City sheriff joins those taking aim at Carnahan's pro-cap-and-trade vote
This article first appeared in the St. Louis Beacon, July 1, 2009 - Bad enough that Gov. Jay Nixon's favorite local bakery is posting an angry sign blasting the U.S. House's vote last week in favor of the cap-and-trade energy bill that many say will lead to higher fuel bills.
Now, St. Louis Sheriff Jim Murphy is circulating copies of a disparaging editorial in the Wall Street Journal, and calling on readers to "call your senators to vote against this legislation."
Among their targets is the congressman whose district includes McArthur Bakery and the sheriff's home: U.S. Rep. Russ Carnahan, D-St. Louis. He was among those voting in favor of the bill, which was strongly backed by President Barack Obama.
The bakery has posted a sign condemning Carnahan's vote, while one of its executives, David McArthur, apparently sent the congressman a letter that's now circulating among the bill's critics -- which include conservative blogs. McArthur did not return a call seeking comment.
Two weeks ago, the governor stopped by the bakery to sign a jobs bill and stock up on some sweets for his staff.

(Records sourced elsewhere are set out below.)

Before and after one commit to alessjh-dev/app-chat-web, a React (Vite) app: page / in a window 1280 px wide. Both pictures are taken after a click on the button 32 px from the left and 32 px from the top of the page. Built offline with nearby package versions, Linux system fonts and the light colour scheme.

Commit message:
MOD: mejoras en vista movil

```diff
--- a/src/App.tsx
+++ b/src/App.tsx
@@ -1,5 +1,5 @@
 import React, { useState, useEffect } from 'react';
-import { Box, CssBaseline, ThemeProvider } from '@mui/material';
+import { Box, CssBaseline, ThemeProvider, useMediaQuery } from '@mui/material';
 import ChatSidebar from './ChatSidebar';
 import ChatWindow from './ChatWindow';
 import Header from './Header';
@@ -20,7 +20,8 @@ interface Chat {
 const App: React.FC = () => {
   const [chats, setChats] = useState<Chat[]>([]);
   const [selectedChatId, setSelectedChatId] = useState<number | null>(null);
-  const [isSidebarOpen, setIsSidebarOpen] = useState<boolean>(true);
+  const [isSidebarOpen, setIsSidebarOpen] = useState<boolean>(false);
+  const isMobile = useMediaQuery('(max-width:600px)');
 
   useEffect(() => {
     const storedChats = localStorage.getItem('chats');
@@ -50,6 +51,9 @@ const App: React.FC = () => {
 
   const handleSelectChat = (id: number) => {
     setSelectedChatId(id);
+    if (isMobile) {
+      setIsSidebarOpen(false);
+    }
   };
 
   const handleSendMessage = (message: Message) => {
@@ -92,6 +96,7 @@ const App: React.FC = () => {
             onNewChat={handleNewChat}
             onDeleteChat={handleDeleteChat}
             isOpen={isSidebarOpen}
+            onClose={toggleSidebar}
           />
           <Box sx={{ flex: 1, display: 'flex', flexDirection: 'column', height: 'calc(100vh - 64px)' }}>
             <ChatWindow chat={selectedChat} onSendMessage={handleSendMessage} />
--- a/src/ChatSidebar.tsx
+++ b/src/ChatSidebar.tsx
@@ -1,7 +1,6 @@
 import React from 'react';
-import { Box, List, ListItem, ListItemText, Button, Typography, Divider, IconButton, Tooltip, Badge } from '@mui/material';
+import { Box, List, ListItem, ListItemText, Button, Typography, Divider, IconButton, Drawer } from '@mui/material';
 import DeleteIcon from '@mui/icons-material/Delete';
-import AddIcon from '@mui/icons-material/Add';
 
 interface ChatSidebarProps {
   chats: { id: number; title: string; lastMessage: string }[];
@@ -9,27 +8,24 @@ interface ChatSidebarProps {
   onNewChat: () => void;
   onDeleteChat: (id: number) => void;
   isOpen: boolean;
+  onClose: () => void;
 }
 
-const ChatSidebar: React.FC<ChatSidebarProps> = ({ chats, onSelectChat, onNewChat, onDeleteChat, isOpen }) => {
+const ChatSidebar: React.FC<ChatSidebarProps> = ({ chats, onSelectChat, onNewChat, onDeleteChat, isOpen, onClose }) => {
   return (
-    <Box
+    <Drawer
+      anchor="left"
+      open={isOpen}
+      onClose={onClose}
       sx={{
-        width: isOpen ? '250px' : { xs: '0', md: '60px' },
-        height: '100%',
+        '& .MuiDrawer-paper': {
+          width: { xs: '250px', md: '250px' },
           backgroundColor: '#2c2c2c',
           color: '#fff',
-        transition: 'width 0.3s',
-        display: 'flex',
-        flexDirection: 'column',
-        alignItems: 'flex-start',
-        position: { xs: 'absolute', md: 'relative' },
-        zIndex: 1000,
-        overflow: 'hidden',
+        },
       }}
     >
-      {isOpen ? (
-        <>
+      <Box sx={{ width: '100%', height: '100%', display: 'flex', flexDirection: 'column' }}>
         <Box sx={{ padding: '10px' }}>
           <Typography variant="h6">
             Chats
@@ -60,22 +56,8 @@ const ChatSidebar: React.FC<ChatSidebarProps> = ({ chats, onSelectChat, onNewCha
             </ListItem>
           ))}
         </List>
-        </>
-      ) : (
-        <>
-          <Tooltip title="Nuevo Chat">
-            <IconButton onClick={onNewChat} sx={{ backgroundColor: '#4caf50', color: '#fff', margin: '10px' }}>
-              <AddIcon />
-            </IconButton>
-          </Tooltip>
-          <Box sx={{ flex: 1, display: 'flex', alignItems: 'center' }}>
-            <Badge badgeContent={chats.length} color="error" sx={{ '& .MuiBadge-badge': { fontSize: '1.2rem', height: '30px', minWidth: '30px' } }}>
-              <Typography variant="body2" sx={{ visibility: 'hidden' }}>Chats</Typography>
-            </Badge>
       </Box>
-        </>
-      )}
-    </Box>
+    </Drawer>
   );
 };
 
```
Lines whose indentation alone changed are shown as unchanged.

Murphy, a fellow Democrat and the 12th Ward's committeeman, he still supports Carnahan. But Murphy said he is concerned that his party's members of the U.S. House -- who overwhelmingly voted in favor of the bill -- could be putting themselves in a touchy political spot.
"I'm upset with all of them,'' Murphy said in an interview this morning. "It's a terrible piece of legislation."
The bill in question seeks to reduce polluting energy emissions by setting limits (cap), and requiring those companies who need a higher limit to purchase credits (trade) from companies that pollute less.
Murphy said he sent the editorial "just to five or six friends,'' and was not out to make a big political statement. But it's now circulating in both parties' circles -- especially since Murphy sent it in an envelope with the return address of "Sheriff Jim Murphy."
Meanwhile, a spokesman for Carnahan said today that he has gotten a lot of e-mails and phone calls since last week's vote. "But it's been mixed,'' said press secretary Jim Hubbard, with some praising Carnahan and others blasting him.